With the improvements in technology and efficiency, using panels to generate electricity is now a viable option all over the world. There are many ways to improve energy production such as the orientation and positioning of the panels to suit the angle of the sun, as well as careful placement to ensure air flow (natural cooling of the panel) and to avoid shading.

In the Southern hemisphere, panels should be oriented north, and vice versa in the North. The positioning differs from household to household, but professionals will be able to advise on your individual conditions.  Panels will also produce a significant amount of power when placed in a west or east orientation.


Perception Two: Solar Panels are Very Expensive

The second perception many people have is that solar panels are very expensive. This was true in the early days, but recently, prices have dropped to an all-time low thanks to improvements in technology and production.

Many places around the world have solar panels competing with traditional energy sources as the cheapest electricity provider. It’s also useful to think about how much going solar will save you in the long run.

Traditional energy prices will continue to rise going forward, while the rays from the sun will always be free. The initial costs can be confronting at first, but when calculated over the medium- to long-term, the savings add up.

In addition, many South African organisations are now offering financing options to go with the various incentives and rebates available from the government. Banks offer solar energy asset finance, with up to 72-month payment periods.


Perception Three: Solar Panels Need Loads of Maintenance

A third perception is that solar panels need enormous amounts of maintenance. This simply isn’t true. They have no moving parts, so there’s limited opportunity for any mechanical failures to occur, and generally, they just need regular cleaning to keep them working efficiently. You can read more about how to clean your panels here.

Good-quality panels will come with a warranty for maintenance and repairs, too. Most will come with a 10-12 year product warranty and a 25-30 year performance warranty.


Perception Four: Solar Panels Are Unreliable

The fourth misperception is that solar is an unreliable energy source. This myth comes from outdated ideas about how solar systems work. Nowadays, solar technology allows for very efficient energy production and storage, making solar energy systems reliable even when the sun isn’t shining.

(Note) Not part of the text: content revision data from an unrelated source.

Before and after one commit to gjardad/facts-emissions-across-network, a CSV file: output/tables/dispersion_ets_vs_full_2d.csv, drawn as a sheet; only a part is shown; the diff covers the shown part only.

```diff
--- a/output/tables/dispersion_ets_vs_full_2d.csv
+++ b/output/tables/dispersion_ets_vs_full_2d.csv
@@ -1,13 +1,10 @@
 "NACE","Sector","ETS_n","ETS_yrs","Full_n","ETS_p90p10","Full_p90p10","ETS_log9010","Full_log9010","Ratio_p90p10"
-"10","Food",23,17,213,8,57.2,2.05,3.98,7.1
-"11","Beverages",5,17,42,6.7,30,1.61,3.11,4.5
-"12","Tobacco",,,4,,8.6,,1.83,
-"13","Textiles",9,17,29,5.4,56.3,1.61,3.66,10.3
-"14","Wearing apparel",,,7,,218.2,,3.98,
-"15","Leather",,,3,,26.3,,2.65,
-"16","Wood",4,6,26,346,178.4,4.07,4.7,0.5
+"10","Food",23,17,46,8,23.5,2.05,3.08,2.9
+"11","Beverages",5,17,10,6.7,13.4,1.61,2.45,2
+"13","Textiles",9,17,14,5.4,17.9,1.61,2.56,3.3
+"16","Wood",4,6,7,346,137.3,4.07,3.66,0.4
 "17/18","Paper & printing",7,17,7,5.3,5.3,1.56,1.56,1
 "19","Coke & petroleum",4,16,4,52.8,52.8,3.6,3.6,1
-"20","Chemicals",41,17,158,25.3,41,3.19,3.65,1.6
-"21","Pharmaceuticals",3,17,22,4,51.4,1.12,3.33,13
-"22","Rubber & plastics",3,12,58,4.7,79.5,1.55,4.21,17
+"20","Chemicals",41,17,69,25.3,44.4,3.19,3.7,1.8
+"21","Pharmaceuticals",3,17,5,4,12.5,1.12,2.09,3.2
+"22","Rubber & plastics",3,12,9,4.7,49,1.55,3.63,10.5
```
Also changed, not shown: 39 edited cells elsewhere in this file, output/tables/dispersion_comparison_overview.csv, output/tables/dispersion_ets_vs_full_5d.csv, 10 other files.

There is also the issue of unreliable traditional power sources to consider. More and more countries across the world are experiencing some version of South African load shedding. Even the USA has regions with extremely variable electricity provision. And when the grid is affected, it can extend to thousands of households. Solar power is generally individual to homes, so if your neighbour or the next suburb has a problem, it won’t affect you, depending on your system type and design.

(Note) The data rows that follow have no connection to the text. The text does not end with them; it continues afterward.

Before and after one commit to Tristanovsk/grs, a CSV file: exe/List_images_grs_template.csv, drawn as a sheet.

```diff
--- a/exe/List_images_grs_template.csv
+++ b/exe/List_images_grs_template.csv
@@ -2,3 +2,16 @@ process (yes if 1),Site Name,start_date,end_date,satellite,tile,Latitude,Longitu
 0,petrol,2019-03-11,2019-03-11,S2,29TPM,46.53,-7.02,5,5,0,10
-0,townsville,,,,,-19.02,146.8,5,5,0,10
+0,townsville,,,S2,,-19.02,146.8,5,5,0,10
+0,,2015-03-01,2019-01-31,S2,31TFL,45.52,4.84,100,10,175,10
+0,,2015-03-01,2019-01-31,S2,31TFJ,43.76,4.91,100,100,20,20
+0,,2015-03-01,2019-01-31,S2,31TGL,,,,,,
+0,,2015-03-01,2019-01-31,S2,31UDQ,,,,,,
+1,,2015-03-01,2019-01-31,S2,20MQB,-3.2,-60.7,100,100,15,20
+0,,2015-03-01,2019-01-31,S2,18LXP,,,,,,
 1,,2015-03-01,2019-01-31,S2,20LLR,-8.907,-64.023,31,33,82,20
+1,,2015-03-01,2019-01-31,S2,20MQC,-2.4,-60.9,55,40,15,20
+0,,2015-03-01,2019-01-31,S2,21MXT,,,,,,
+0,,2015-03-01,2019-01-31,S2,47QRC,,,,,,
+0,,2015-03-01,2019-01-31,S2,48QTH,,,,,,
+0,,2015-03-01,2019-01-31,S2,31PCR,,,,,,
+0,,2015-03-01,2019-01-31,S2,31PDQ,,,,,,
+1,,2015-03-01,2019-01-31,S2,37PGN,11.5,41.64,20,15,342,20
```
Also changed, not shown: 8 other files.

Perception Five: It’s Complicated

The fifth perception about solar is that it’s complicated to install and manage, this is both true and false at the same time. You need a professional to design, explain, and hook up your system. On the surface a solar system is a simple operation, the solar panels generate power, and the inverter allocates that power to where it is needed.

The actual operation of a solar system is quite complex, your solar panels are generating DC power and feeding it to an inverter, which must manage what to do with the power generation. Should it charge the batteries (also DC power) or should it convert the power from DC to AC and feed the electrical load?

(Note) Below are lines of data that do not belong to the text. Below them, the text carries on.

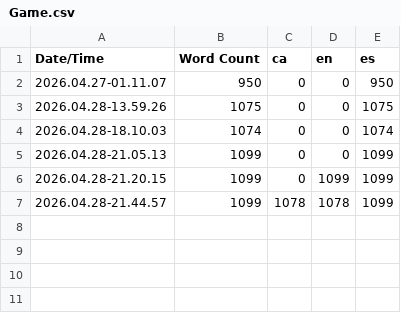
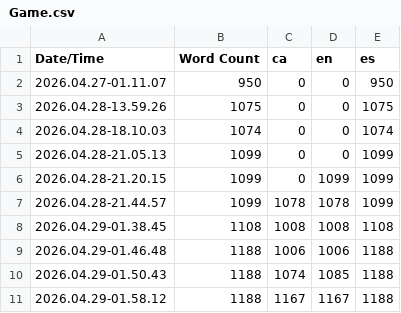
Before and after one commit to ArnauBerche/ElCortijo, a CSV file: Content/Localization/Game/Game.csv, drawn as a sheet.

Commit message:
Localization fix, ahora es personal

```diff
--- a/Content/Localization/Game/Game.csv
+++ b/Content/Localization/Game/Game.csv
@@ -7 +7,5 @@ Date/Time,Word Count,ca,en,es
 2026.04.28-21.44.57,1099,1078,1078,1099
+2026.04.29-01.38.45,1108,1008,1008,1108
+2026.04.29-01.46.48,1188,1006,1006,1188
+2026.04.29-01.50.43,1188,1074,1085,1188
+2026.04.29-01.58.12,1188,1167,1167,1188
```
Also changed, not shown: 16 other files.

This is where it is critical to engage with a professional at the start, they need to understand how you consume power when you use your power, and what you wish to achieve with your system.


Perception Six: Bad for the Environment

Finally, the last perception is that solar panels are bad for the environment. All large-scale production has environmental impacts, particularly during manufacturing and disposal.

Solar panels at the end of their life must be disposed of in a responsible environmental manner, this is not just a trip to a landfill.  You will need to contact a specialist company to dispose of them in the proper manner, that complies with local regulations.

Despite the manufacturing and the disposal process being detrimental, the 25 to 30-year life span of solar panels, their contribution to the generation of clean power, and their reduction in greenhouse gases far offset these two issues.


We hope you have had all your solar power misperceptions debunked. If you have any further questions, please don’t hesitate to ask.